Exercise data:
* * * * * * * * *

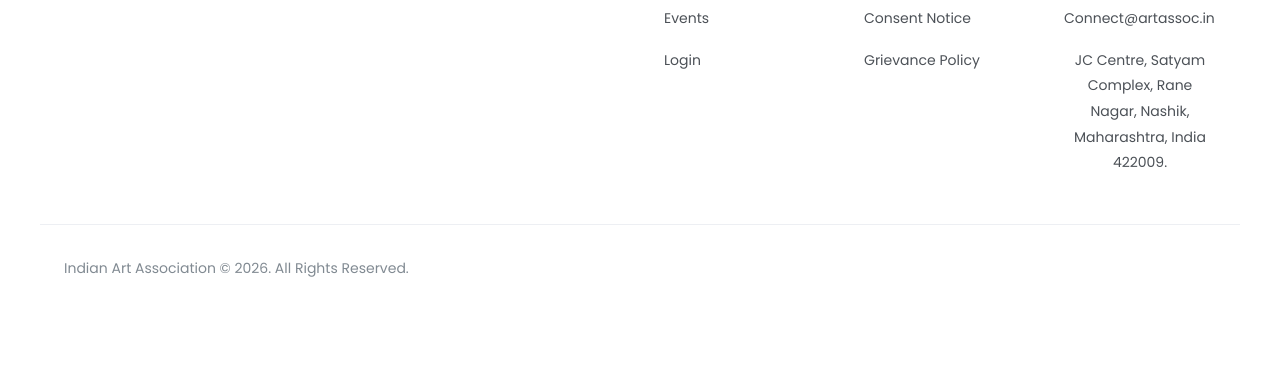
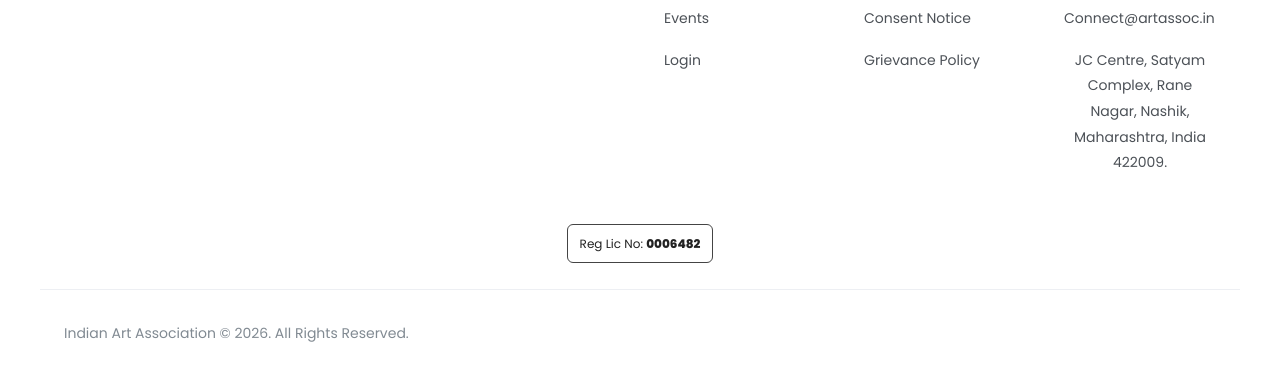
Before and after one commit to artassocin/artassocin, a plain HTML site: page docs/privacypolicy.html in a window 1280 px wide. Shown: the part 2930-3306 px from the top of the page. Before the commit the page ends 3241 px from the top, so only its background shows below. Drawn offline with Linux system fonts and the light colour scheme.

Commit message:
Update privacypolicy.html

```diff
--- a/docs/privacypolicy.html
+++ b/docs/privacypolicy.html
@@ -197,6 +197,22 @@
 </a>
 </div>
 </div>
+
+<center>
+   <div style="
+        display:inline-block;
+        background:#fff;
+        color:#222;
+        padding:6px 12px;
+        border-radius:6px;
+        font-size:12px;
+        border:1px solid #444;
+        text-align: center;
+    ">
+        Reg Lic No: <strong>0006482</strong>
+    </div>
+</center>
+	<br>
 <div class="footer-content-bottom">
 <div class="footer-copyright">Indian Art Association © 2026. All Rights Reserved.</div>
 </div>
```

* * * * * * * * *

What you will do:
Gather each line of the listing containing the word "docs" and show it.

Exercise solution:
Before and after one commit to artassocin/artassocin, a plain HTML site: page docs/privacypolicy.html in a window 1280 px wide. Shown: the part 2930-3306 px from the top of the page. Before the commit the page ends 3241 px from the top, so only its background shows below. Drawn offline with Linux system fonts and the light colour scheme.
--- a/docs/privacypolicy.html
+++ b/docs/privacypolicy.html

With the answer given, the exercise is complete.